The April/May issue of Interiors Magazine details Workshop/APD founding principal Matt Berman and his family’s Brooklyn townhouse renovation in a wonderful feature by Erika Heet and photographed by Donna Dotan.
To me, Brooklyn is the scale a city should be,” says Matt Berman, founding principal of New York architecture and design firm Workshop/APD. He describes finding the perfect home there for himself, his husband, Jim, and their son, Owen, on “one terrible, rainy day.” But the magic of the Park Slope neighborhood, with its vintage gaslights burning outside hundred-year-old park-adjacent brownstones, shone through. One of those brownstones had a For Sale sign in the window—a circa 1910 beauty with classical details and big bay windows. “It was carved up in crazy ways to accommodate a group of actors,” Berman says. Despite a few reservations, and a few Batik room dividers, the couple bought the eclectic house.
“We kept and restored a lot of the interior details,” says Berman, who saved original wood paneling, plaster ceiling medallions, newel posts and stair railings. Updates included completely reworking the kitchen with cabinets from Workshop/APD’s collection for Aster Cucine; reclaiming upstairs space previously made into an apartment; introducing innovative wall treatments like vinyl tweed, black riveted metal and deep gray paint; and adding a blue paint stripe to the stairway that ties in with strokes of paint in the art, the teal lamp in the living room and the Y Living chairs in the dining room. “There’s an intentional repetitive color language that subtly ties the spaces together,” Berman says. “Each room in the house tells its own story through the art, furniture, lighting and accessories we’ve chosen together.”
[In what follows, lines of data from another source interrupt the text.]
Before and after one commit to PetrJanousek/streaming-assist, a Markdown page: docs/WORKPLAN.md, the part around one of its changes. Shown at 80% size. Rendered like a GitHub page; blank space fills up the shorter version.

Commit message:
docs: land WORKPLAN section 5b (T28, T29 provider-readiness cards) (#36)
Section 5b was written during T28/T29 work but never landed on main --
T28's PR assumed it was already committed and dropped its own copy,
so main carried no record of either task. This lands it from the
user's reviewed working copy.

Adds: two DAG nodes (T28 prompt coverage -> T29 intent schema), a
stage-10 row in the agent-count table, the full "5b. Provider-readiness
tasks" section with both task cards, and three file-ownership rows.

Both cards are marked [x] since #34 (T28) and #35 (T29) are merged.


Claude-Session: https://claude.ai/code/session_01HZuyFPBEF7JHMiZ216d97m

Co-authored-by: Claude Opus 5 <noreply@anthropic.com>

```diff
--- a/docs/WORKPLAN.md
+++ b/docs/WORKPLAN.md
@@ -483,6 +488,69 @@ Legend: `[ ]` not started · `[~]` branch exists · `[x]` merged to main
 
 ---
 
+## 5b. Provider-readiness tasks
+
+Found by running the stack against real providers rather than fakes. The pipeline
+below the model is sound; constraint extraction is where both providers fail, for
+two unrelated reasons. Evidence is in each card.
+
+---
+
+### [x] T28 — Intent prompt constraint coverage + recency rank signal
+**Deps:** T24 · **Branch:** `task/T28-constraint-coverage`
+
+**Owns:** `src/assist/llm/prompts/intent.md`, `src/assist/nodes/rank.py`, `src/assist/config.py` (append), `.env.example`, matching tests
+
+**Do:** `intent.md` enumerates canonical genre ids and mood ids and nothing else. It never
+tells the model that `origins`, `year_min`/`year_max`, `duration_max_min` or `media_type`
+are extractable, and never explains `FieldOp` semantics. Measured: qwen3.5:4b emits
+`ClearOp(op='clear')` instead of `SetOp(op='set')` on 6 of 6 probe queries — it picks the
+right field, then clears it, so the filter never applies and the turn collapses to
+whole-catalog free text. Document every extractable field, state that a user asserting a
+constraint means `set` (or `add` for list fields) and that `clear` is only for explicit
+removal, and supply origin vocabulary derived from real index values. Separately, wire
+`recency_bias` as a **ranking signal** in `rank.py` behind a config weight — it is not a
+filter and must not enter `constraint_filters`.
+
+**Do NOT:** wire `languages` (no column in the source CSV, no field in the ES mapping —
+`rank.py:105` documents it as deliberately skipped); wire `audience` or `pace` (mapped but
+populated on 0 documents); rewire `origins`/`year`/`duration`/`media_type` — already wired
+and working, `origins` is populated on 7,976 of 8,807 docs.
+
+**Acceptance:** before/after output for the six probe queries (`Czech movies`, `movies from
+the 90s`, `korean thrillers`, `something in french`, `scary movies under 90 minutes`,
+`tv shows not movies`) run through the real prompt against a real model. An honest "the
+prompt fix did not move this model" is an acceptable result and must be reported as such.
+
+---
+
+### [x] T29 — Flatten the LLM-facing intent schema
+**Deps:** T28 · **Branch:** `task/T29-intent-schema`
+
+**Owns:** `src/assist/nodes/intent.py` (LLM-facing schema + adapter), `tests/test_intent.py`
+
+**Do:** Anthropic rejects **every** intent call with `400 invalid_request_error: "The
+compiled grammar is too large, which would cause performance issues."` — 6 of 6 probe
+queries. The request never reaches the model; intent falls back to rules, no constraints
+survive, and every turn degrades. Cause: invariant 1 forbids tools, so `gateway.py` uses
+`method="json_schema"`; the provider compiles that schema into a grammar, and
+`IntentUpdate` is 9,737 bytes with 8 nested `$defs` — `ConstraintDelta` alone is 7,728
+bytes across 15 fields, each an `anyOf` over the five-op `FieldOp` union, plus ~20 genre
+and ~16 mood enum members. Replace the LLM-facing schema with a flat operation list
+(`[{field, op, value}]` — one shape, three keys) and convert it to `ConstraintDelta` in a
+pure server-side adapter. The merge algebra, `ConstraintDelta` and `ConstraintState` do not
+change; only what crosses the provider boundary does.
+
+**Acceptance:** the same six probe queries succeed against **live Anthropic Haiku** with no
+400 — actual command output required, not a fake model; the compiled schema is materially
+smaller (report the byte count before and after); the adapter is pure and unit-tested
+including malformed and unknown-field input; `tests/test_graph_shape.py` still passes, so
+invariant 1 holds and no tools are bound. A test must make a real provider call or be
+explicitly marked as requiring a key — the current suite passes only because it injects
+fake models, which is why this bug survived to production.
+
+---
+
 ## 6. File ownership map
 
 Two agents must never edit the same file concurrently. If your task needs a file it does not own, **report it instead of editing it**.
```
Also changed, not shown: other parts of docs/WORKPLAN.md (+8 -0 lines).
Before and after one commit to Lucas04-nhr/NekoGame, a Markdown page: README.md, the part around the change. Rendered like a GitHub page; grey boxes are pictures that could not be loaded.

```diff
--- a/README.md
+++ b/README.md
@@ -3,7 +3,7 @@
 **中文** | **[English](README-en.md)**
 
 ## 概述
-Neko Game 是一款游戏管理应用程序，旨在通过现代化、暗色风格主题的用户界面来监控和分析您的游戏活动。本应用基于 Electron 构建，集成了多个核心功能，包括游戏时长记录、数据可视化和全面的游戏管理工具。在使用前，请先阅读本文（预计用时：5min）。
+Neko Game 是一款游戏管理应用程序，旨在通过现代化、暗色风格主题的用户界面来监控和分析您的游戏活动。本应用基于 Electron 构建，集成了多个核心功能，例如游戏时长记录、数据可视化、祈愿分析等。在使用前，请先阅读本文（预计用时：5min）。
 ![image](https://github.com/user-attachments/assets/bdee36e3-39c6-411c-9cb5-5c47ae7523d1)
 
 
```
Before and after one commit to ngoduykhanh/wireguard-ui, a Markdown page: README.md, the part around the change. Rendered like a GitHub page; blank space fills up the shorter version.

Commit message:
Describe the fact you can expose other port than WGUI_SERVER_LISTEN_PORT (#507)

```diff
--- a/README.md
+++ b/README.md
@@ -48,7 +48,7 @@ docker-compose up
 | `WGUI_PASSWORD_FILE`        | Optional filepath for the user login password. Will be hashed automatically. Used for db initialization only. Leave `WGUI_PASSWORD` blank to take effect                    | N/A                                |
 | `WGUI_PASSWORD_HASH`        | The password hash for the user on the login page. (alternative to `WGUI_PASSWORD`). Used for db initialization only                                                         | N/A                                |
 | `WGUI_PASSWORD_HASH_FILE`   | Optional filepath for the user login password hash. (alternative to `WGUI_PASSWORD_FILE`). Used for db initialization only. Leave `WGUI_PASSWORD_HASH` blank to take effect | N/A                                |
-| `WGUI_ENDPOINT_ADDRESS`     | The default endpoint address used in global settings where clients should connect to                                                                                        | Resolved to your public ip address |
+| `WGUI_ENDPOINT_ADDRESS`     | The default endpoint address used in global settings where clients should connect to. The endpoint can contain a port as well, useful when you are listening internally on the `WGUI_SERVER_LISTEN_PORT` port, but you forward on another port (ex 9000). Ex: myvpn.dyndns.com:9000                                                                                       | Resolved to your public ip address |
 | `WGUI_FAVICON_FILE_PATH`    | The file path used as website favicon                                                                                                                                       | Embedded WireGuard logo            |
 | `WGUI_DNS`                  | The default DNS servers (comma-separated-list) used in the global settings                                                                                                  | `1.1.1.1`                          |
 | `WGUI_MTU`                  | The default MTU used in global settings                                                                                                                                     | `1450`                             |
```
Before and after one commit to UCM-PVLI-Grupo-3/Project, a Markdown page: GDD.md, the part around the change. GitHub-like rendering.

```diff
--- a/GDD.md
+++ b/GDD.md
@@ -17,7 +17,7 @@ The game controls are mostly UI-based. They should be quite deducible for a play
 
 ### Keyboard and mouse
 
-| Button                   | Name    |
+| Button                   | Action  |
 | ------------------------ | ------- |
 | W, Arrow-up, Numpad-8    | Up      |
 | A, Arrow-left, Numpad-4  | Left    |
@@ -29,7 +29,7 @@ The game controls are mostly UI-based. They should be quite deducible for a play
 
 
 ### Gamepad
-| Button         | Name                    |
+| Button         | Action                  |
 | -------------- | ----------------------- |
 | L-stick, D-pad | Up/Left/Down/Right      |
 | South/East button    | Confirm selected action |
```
The living room is an inspired layering of pieces, including a leather Giovanni Erba sofa from ABC Carpet and Home, a Brianna Martray drawing and a Saarinen Womb chair and ottoman, the latter covered in Paul Smith’s Exaggerated Plaid fabric for Maharam—it’s an extremely well-dressed chair. The artwork above it, by an anonymous artist, depicts a detailed page of art history notes peppered with vivid black and red paint. “We chose unusual pieces from artisans we’ve found over the years, like the Asaf Weinbroom sconces in the living room, and the one-of-a-kind dining table by Cleveland Art that’s made from a reclaimed machine base and wood top,” Berman says. Wardell Milan’s Early Spring. The Charming Evening completes the dining room.
For his work-from-home setup, Berman has relied on a simple clear acrylic desk and a Pierre Jeanneret side chair, designed for the modernist utopia Chandigarh, conceived by his cousin, Le Corbusier. “This little setup at the window—a slim acrylic desk that almost disappears in the room and a Jeanneret chair that looks great and is relatively comfortable thanks to the caning—is my primary workspace in these at-home times,” he says. “I love it because it offers an incredible view, lots of natural light and it works nicely on camera, which is where I spend most of my time Zooming with my team, clients and consultants.” He has been very busy here, working on projects in New York, Connecticut, Cape Cod, Aspen, Los Angeles, San Francisco and elsewhere; the One Hotel in Nashville, the new Nautilus restaurant in Boston, and a Moxy hotel in Banff; a yacht, and a growing product design practice, which includes a major collaboration with Arteriors. With so much going on, Berman is grateful for an inspiring home base with his family, a Park Slope haven with a restored gaslight glowing out front. “This project was our labor of love—our family home,” he says. “Jim has an incredible sense of design and incredible taste, and this project is very much us. Our home is a representation of our life and the family we share.”